This piece features Ruth Bunny Ginsburg, Kamala Hare-is and a youngster looking on inspired. The single cotton thread connecting them is a micro-crocheted cotton strand starting as a jabot and evolving into a strong shoe lace. Book pedestals representing their accumulated knowledge were designed and crafted by Mike Johnston. SOLD
Hanging Sloth, 17"x9"x5" SOLD
Deb uses boats as vessels to hold little stories. This piece is "Cynthia wore her pearls, even while social distancing" 7"x20.5"x7.5"
Deb has created a variety of humane trophy heads celebrating the nature of goats, sheep, wolves, rabbits, sea otters and more. These animal heads range from $195 to $350 and are available at Good Earth Pottery & Gallery in Fairhaven, WA, Matzke Fine Art Gallery & Sculpture Park on Camano Island, WA, Confluence Gallery in Twisp, WA and Walking Man Gallery in Whitefish , MT.

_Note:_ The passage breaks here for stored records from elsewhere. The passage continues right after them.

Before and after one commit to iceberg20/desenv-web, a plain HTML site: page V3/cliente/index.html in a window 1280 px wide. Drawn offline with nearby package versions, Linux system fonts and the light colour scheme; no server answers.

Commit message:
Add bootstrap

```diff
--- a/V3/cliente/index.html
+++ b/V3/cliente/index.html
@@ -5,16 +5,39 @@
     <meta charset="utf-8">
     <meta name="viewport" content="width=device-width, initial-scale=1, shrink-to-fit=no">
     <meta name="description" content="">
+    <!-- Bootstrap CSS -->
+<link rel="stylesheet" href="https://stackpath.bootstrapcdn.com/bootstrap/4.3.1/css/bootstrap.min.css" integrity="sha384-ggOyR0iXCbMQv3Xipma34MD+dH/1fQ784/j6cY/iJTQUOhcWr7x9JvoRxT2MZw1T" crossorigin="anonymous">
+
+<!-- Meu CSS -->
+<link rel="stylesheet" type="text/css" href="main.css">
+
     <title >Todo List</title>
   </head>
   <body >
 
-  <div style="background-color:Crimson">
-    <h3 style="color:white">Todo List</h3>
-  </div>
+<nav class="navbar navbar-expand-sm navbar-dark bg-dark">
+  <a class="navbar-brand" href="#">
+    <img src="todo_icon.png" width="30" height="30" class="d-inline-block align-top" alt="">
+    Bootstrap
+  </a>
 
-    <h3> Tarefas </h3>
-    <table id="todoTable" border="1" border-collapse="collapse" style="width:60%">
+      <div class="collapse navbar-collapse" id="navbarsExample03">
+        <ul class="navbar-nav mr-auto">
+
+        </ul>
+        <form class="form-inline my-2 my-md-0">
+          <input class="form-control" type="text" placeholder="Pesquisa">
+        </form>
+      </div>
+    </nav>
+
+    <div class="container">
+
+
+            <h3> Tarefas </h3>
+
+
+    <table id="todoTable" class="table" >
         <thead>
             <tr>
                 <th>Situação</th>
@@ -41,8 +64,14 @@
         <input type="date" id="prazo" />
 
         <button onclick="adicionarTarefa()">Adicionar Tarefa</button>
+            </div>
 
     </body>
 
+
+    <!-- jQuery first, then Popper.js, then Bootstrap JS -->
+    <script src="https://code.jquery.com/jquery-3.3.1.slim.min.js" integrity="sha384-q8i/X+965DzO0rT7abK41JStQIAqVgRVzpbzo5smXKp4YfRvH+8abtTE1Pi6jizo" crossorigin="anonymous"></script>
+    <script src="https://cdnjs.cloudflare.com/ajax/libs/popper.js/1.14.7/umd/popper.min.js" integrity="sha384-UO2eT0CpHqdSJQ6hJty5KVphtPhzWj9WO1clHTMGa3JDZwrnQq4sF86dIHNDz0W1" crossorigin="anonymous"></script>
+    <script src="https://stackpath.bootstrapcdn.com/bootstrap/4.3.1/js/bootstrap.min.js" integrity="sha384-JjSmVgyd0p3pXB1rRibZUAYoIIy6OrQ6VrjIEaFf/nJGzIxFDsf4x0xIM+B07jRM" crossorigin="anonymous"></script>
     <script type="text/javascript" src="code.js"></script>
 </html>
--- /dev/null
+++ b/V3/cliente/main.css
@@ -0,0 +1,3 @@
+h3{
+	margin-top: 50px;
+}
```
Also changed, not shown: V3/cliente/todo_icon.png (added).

Touch no dirt, smell no dirt, see no dirt, available at Matzke Fine Art Gallery and Sculpture Park on Camano Island, WA.
The pawns decided to change the rules. SOLD
Identity Cleavage is a series of 3 ft tall rabbits dressed as housewives inspired by the competing pressures placed on women in the 1940s and 1950s to be perfect housewives at the same time the image of the playboy bunny was growing as a symbol of sensual desire. These are outdoor garden sculptures.
Finley, 8"x17"x5", SOLD
Curiosity gives us vitality, allowing us to stretch and grow. Sculpting in clay is my vehicle for challenging existing and historic cultural assumptions. The richness and versatility of the medium allow me to carve details throughout my work, layering symbols, stories and thought-provoking questions. I started sculpting as a teenager, spent years working in the male dominated world of bank management from 1985 to 2003 before returning to art full time. My work tells personal stories, often with humor, and aspires to engage others in conversations about identity and choices.
In 1869, John Stuart Mills and his wife Harriet developed the ideas presented in The Subjection of Women. One argument in this text is that women have been coaxed, cajoled and pressured to be so many different things to different people, that women have become unknowable. Because of my personal experience in the corporate world, this resonates. Women proved themselves supremely capable in various jobs during World War II only to find themselves back in the kitchen at the end of the war. Since the 1950s, a scantily clad woman dressed in rabbit ears has been an iconic image of sensual desire. Appliances and gadgets made in the 1950s were sold using advertisements with gleeful women appearing completely fulfilled serving others. These images of women often seem absurd. During my time in banking, I was a loan officer, branch manager and then a senior division manager. When I was successful, my male peers joked it was only because I shortened my skirt. If I wanted to be part of the decision making, I had to smoke cigars, drink Scotch and hang out on the golf course where the real decisions were made. In those days, taking time off to attend a parent-teacher conference was unthinkable. Looking back at earlier generations, I'm grateful for the opportunity to pursue a career even with the many internal conflicts it created, but I believe change is crucial if our society is to grow. I hope my work will open a dialogue about what it means to be feminine, the roles women choose to accept along with the consequences of those roles and lead to future generations of women having more choices and less internal conflict about identity.
1000 Harris Avenue
Bellingham, WA 98225
2345 Blanche Way
Camano, WA 98282
305 Baker Ave.
Whitefish, MT 59937
104 S Glover Street
Twisp, WA 98856